Worse still, there is a clause in England’s contracts which rules our players who retire from either Twenty20 or the one-dayers from being eligible for both formats.
Pietersen is willing to play Twenty20s. But his contract will keep him out. Silly really when you consider that Pietersen is a fantastic Twenty20 player and was in prime form in the Indian Premier League.
That is the way cricket is run by the some administrators who would be better off tending to their gardens instead of warming chairs and coming up with stupid clauses.
England have put this clause to ensure a pool of players who can fit into both formats. But there doesn’t seem any logic, as every team must field the best available player. It once again underlines how rigid and backward looking are the various boards running cricket.

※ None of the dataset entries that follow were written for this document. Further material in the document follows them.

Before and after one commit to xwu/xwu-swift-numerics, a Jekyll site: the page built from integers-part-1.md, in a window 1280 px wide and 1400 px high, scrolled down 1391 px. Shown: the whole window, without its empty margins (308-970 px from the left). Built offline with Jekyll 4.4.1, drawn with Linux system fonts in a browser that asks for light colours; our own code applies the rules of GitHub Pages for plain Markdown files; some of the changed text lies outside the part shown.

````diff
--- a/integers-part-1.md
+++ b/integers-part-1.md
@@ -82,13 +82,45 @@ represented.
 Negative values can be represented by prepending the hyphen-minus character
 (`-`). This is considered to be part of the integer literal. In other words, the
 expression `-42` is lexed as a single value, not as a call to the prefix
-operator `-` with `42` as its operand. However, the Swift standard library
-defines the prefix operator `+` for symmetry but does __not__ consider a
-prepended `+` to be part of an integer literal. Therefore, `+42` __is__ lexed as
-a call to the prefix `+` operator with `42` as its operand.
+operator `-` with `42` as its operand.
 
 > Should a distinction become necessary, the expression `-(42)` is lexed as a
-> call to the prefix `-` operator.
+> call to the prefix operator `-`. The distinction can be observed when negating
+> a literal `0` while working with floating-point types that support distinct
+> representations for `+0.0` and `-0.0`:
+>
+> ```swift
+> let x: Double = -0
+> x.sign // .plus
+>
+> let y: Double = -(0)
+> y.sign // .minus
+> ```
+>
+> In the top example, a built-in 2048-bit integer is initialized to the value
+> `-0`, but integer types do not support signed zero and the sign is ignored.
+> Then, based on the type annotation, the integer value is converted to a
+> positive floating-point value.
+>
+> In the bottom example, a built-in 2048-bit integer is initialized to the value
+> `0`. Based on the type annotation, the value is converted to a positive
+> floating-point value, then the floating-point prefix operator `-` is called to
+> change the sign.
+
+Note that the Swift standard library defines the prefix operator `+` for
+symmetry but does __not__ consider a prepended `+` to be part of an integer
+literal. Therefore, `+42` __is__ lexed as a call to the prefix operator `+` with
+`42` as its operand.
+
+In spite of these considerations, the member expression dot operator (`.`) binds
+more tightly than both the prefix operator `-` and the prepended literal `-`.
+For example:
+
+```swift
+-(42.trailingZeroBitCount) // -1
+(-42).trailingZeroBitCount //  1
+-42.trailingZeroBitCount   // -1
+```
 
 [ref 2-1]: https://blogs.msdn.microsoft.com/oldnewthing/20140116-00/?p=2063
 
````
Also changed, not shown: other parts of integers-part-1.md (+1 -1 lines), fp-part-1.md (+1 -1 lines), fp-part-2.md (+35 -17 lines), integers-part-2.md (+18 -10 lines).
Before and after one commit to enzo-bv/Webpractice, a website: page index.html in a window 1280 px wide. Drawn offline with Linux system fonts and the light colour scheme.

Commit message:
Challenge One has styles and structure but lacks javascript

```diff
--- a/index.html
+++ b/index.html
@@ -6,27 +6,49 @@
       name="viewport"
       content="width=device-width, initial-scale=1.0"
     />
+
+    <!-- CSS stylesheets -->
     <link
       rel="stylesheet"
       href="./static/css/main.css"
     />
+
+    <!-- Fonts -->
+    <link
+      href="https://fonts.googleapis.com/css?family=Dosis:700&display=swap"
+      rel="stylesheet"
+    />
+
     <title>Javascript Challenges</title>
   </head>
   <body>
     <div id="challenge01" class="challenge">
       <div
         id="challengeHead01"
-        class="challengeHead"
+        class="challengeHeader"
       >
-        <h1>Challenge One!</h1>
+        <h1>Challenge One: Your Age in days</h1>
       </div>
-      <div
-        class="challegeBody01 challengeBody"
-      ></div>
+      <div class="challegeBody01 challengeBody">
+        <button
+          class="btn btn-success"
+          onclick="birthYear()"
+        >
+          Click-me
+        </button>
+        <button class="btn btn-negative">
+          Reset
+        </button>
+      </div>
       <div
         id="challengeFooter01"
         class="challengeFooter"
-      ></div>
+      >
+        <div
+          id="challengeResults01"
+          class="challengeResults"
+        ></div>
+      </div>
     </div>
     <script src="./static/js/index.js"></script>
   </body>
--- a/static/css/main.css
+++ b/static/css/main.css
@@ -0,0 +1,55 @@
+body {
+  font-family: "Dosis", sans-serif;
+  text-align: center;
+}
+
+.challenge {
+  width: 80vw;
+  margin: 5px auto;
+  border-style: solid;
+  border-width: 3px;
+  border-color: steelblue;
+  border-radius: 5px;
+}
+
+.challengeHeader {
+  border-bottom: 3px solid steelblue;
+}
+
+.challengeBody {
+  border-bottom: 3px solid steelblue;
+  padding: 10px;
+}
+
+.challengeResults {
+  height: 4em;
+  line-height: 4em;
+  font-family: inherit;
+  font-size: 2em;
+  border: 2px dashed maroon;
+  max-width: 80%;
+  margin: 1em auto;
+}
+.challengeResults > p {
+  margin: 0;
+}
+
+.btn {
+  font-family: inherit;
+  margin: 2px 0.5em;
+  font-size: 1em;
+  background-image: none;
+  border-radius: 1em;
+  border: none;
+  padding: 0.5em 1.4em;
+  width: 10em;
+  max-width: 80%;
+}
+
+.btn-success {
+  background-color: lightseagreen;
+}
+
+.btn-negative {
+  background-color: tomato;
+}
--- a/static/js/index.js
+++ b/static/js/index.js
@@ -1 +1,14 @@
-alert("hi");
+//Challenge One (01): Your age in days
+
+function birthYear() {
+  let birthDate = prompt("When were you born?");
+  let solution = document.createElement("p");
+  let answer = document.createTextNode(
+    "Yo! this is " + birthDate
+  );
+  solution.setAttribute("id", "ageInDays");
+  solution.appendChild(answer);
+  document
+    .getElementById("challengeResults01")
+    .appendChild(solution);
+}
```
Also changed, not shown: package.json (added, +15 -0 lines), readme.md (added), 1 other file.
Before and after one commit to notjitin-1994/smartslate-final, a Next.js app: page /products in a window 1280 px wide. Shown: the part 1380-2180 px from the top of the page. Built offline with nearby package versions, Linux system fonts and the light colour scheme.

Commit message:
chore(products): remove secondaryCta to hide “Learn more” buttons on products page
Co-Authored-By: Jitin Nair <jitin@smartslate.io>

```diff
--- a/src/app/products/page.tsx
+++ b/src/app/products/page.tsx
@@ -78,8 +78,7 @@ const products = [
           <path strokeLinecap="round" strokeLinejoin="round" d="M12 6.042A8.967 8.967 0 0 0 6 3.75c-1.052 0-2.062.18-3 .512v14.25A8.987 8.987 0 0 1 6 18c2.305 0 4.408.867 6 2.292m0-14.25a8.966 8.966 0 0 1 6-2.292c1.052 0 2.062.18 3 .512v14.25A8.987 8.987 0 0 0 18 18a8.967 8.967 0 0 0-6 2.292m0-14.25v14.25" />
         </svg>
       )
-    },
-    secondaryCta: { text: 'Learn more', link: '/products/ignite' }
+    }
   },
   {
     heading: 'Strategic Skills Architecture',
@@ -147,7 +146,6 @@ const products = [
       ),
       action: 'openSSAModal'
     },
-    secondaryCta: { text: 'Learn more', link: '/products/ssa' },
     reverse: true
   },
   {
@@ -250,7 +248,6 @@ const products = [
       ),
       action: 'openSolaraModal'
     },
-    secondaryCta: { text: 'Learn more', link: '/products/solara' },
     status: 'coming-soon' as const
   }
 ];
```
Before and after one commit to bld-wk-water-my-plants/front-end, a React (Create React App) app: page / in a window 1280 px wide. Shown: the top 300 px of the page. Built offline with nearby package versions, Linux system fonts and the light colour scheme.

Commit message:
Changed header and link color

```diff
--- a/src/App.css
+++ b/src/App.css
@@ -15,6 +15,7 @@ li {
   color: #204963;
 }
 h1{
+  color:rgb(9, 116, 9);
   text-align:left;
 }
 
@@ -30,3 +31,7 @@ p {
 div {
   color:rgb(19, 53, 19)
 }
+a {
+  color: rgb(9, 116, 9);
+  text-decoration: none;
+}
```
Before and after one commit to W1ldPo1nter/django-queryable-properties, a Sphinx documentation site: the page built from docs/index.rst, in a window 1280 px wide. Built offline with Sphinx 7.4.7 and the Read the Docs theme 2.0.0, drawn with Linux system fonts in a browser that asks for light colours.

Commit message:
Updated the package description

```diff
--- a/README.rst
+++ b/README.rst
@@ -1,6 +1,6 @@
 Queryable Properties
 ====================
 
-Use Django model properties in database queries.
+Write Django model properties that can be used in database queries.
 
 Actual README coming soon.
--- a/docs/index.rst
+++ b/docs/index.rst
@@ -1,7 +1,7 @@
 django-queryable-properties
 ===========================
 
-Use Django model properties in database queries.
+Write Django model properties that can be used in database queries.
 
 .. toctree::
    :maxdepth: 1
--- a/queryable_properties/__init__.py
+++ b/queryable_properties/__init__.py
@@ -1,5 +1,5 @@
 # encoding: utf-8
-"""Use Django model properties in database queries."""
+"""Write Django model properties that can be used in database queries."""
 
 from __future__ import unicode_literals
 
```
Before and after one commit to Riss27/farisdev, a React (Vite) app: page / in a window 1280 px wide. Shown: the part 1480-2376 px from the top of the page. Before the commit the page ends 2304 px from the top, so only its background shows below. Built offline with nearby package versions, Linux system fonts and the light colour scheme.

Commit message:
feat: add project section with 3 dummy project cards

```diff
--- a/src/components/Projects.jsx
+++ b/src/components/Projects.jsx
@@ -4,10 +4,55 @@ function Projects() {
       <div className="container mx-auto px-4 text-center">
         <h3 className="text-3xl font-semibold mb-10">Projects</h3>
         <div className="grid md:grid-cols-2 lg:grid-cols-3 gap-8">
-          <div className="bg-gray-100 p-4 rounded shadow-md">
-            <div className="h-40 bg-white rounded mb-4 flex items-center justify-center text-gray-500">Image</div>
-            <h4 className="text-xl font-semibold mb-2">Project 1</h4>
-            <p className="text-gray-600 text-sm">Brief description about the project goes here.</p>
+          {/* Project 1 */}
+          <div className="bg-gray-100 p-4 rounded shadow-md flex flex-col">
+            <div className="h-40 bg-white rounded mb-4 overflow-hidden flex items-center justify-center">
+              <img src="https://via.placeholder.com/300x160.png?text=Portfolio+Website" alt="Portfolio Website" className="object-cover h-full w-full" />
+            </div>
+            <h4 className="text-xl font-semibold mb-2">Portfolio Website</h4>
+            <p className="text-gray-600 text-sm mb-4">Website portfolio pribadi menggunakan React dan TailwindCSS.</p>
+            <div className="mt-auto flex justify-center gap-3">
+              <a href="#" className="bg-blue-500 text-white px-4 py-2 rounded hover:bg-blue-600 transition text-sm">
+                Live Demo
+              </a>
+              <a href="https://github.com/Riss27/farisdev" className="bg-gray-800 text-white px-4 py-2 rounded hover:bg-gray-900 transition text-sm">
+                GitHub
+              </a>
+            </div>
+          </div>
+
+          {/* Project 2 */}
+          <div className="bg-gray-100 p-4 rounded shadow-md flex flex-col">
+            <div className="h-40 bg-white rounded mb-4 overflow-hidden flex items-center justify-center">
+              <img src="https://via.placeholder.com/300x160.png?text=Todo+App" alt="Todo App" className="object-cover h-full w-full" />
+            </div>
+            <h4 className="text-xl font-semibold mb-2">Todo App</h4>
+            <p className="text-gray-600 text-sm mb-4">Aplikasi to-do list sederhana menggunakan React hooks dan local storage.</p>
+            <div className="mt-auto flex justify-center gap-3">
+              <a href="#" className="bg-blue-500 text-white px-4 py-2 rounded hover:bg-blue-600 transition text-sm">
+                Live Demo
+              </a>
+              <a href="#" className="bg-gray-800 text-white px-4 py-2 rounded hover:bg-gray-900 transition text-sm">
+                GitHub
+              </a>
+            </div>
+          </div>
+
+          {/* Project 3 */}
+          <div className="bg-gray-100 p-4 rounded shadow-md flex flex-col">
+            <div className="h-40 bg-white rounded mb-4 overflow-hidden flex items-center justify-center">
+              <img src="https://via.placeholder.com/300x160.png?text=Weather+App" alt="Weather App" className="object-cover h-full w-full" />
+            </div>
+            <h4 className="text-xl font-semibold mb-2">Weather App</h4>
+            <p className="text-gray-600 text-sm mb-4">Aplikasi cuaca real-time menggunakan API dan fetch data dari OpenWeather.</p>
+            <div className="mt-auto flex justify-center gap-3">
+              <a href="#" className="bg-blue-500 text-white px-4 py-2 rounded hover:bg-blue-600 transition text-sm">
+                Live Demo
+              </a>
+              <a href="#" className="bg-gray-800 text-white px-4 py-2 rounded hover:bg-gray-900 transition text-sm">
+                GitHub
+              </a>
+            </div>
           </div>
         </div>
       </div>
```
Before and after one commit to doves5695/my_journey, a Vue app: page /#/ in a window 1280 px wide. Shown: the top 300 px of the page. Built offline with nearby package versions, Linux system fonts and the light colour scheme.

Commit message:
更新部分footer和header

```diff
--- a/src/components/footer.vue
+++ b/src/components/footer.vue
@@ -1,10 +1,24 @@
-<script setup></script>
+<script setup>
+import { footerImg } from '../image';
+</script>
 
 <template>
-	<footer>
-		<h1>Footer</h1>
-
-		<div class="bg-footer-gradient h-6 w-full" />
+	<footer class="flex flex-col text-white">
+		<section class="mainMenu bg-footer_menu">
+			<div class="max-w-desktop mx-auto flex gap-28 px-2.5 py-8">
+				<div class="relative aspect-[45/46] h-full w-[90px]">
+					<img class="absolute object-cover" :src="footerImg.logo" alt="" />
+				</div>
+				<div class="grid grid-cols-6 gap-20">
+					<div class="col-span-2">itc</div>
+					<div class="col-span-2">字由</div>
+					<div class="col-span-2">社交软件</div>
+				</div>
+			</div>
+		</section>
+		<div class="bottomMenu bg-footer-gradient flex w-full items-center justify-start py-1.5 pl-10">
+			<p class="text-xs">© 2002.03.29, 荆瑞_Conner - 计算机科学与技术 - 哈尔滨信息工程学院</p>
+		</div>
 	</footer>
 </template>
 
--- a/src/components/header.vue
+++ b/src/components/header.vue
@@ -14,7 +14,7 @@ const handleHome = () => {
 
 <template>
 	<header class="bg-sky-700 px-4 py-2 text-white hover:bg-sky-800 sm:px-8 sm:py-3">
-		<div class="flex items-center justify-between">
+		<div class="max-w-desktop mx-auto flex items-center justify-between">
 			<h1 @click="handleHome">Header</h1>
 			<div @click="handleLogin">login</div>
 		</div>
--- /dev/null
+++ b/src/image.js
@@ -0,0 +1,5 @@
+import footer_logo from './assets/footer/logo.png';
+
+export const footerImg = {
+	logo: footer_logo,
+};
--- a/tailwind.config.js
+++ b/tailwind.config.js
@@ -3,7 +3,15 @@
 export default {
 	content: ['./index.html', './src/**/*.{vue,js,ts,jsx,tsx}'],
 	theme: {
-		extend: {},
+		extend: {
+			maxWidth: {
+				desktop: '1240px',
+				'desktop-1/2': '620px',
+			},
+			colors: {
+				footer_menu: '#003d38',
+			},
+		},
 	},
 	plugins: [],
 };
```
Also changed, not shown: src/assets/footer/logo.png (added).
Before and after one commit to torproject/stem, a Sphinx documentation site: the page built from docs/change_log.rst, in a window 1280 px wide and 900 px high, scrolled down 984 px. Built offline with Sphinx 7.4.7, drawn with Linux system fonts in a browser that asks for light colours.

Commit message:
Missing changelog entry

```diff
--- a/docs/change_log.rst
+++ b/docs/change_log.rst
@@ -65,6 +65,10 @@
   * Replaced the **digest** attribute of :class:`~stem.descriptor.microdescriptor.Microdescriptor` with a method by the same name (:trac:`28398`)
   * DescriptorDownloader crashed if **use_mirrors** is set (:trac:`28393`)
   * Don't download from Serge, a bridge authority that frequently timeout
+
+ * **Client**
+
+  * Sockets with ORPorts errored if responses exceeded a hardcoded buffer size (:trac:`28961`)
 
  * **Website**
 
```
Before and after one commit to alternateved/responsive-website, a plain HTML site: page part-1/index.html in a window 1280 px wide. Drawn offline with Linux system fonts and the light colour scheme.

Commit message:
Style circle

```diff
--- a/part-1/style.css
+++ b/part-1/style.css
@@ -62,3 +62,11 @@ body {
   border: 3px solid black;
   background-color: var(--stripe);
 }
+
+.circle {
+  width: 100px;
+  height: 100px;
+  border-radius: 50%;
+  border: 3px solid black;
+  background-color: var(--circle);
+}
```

Take the example of the Indian board regarding the one-off payment for former cricketers. Kapil Dev’s name was passed by because he was involved in the rebel Indian Cricket League and did not apologise for it. This is indeed a laughing matter. In one stroke, the Board of Control for Cricket in India has struck out one of the most outstanding cricketers not only in India but also the world.
Kapil has taken this on the chin. The money wouldn’t matter to him as much as the recognition it brings with it.
Then there is West Indian Chris Gayle who spending his peak years as a Twenty20 player for franchises when he should in the West Indian colours. The standoff between him and the WI board has gone on for too long. There are faults on both sides but a little bit of flexibility would have resolved the matter quickly,
Once again it is a matter of stupid officials, with no credentials whatsoever in the game, making decisions which affect the fortunes of the team.
This has led to former legends like Michael Holding to question the logic of the board. Ramnaresh Sarwan also revealed the trauma he faced after the board questioned his commitment.
A young fast bowler like Jerome Taylor may also not wear the West Indian cap as he too is under the cosh from the board.
Such is the position of West Indies cricket that coach Otis Gibson is fast becoming the most hated man among many good cricketers.
Admittedly, the West Indies are faring a little better than before but the bottom line is results. “Well played sir” doesn’t count in modern day cricket.
Sadly, the attitude of boards all around the world is driving cricketers away from the tradition international games.
Players like Dwayne Bravo, Kieron Pollard and scores of others prefer tournaments like the IPL instead of wearing their country’s colours and cap.
This may prove alarming unless proper action is taken. The latest headache will be for the New Zealand board when the IPL will clash with their tour to England next year. The possibility of sending a second string team there is fast becoming a reality.
Cricket schedules have become so demanding that something has to be done quickly to ensure credibility at the highest level.
But the greed for money and unimaginative managements will always put cricket in a quandary.